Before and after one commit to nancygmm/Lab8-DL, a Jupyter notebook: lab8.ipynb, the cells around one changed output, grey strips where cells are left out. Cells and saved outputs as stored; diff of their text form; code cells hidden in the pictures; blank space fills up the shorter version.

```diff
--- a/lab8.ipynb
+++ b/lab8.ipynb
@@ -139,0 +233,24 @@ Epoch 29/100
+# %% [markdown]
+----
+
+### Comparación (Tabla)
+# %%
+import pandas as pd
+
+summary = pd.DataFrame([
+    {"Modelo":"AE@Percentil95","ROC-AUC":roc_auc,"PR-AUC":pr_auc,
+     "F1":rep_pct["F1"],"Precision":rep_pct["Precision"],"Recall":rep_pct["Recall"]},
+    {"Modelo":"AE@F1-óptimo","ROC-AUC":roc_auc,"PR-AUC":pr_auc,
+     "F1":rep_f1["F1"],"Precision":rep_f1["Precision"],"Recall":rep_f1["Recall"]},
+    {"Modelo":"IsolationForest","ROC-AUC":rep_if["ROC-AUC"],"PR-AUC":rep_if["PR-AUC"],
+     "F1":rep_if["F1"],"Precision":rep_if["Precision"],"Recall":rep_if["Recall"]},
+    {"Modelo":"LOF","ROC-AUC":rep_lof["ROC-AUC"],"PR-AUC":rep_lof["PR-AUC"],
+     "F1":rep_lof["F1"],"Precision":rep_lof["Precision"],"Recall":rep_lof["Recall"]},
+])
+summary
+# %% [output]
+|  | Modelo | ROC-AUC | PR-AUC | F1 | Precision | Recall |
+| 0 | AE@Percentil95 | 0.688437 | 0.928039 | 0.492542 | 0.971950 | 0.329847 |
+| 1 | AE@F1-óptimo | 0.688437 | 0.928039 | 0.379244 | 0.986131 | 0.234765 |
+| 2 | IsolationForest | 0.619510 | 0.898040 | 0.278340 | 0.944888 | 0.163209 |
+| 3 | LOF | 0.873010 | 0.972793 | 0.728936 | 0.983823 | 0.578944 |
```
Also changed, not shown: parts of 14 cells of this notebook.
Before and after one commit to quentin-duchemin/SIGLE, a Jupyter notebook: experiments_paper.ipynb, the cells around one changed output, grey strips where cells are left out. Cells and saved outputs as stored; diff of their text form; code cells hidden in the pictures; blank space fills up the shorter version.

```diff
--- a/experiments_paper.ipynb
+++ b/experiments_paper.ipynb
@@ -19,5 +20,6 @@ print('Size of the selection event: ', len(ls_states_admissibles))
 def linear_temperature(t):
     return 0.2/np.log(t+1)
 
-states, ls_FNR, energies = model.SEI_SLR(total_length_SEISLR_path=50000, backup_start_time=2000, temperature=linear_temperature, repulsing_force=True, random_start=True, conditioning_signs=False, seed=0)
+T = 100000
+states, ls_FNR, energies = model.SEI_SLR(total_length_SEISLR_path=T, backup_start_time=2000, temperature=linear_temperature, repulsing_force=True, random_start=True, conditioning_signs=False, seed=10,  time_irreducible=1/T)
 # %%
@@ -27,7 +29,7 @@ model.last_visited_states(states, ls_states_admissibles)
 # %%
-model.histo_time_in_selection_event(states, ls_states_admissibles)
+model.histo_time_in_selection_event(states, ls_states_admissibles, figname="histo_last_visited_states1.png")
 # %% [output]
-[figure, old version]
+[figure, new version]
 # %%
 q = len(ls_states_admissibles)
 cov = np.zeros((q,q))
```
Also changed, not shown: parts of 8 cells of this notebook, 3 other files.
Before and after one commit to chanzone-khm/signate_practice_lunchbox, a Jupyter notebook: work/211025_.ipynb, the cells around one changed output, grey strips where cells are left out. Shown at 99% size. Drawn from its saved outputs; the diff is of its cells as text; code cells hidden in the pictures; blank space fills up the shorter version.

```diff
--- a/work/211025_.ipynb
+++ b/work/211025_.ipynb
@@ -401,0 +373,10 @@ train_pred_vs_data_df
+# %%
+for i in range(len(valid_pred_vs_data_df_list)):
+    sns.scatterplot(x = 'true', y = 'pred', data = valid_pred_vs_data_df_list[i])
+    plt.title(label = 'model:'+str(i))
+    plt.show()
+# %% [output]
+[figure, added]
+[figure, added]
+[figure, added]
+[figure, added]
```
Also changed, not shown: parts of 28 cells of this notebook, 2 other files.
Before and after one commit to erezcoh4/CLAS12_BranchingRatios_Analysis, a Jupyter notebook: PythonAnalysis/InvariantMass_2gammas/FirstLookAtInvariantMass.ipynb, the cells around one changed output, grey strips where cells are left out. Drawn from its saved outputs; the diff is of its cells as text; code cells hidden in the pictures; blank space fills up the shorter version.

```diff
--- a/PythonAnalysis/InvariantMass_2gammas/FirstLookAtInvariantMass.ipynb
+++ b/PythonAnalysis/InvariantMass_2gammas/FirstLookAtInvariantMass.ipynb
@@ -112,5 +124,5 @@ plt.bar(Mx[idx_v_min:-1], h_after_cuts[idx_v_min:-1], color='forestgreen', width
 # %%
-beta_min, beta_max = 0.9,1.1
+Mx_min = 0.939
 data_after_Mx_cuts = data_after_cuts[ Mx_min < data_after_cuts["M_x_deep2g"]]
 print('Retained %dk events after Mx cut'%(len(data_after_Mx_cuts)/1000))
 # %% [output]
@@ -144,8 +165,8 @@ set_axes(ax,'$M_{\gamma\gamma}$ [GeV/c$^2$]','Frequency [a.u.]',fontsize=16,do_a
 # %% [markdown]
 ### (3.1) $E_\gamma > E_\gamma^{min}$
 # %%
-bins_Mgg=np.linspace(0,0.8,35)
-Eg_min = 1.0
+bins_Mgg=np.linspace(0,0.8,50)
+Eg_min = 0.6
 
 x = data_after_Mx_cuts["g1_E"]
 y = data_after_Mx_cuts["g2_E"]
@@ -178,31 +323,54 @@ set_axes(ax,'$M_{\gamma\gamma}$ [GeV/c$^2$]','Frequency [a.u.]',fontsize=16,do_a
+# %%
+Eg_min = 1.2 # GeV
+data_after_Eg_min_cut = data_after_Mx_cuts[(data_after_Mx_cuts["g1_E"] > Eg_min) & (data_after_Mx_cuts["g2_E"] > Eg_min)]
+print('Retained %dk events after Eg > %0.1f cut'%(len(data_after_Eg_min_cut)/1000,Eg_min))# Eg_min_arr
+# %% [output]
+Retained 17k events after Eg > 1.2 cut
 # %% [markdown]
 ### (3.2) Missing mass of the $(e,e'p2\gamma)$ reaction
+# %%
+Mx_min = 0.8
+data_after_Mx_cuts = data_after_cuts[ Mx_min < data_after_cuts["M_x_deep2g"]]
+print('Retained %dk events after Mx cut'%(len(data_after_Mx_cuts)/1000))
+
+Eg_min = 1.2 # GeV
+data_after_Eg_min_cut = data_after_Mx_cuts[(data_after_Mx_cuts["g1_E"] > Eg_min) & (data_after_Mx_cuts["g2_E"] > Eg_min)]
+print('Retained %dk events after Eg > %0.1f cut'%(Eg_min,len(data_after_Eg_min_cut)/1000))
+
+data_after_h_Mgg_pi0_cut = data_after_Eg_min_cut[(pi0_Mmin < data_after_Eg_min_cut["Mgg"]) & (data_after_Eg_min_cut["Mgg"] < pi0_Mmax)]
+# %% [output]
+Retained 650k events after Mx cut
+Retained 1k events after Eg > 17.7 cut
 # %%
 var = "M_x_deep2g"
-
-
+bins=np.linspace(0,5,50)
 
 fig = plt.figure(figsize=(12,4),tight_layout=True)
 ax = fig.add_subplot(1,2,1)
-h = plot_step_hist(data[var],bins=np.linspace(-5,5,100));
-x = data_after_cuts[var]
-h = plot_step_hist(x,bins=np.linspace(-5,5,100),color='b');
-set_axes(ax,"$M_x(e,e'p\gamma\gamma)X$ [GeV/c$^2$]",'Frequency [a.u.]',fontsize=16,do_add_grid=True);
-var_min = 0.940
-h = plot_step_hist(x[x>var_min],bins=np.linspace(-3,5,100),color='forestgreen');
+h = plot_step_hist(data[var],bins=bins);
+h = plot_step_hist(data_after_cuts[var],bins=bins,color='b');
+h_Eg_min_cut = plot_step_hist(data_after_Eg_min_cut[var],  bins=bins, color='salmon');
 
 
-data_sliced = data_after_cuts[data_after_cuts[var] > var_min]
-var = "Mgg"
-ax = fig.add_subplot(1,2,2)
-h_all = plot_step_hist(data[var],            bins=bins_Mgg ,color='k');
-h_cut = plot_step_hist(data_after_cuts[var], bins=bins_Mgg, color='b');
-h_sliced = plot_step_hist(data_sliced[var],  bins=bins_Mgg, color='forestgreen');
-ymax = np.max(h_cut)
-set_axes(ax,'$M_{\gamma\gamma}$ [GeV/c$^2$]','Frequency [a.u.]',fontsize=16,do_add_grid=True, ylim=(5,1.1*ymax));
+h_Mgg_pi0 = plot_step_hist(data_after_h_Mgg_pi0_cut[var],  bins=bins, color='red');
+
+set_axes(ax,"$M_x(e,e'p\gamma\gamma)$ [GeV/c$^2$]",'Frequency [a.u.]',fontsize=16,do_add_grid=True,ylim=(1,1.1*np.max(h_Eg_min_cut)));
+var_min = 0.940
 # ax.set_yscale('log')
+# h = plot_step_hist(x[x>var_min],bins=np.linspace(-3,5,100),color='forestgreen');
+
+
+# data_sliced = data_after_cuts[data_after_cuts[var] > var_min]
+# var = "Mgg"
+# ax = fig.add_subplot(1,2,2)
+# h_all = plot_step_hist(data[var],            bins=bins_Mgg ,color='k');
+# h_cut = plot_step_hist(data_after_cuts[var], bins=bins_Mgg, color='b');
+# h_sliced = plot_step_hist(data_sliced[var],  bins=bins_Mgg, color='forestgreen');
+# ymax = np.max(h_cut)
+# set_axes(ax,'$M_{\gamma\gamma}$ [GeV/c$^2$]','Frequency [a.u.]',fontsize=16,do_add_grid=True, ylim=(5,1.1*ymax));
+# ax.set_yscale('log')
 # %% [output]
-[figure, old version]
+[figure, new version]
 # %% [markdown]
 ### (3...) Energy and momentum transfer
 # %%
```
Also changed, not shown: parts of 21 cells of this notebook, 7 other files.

** What is required **
Filter the lines above, keeping each one that contains the string "linspace".

** Task answer **
-bins_Mgg=np.linspace(0,0.8,35)
+bins_Mgg=np.linspace(0,0.8,50)
+bins=np.linspace(0,5,50)
-h = plot_step_hist(data[var],bins=np.linspace(-5,5,100));
-h = plot_step_hist(x,bins=np.linspace(-5,5,100),color='b');
-h = plot_step_hist(x[x>var_min],bins=np.linspace(-3,5,100),color='forestgreen');
+# h = plot_step_hist(x[x>var_min],bins=np.linspace(-3,5,100),color='forestgreen');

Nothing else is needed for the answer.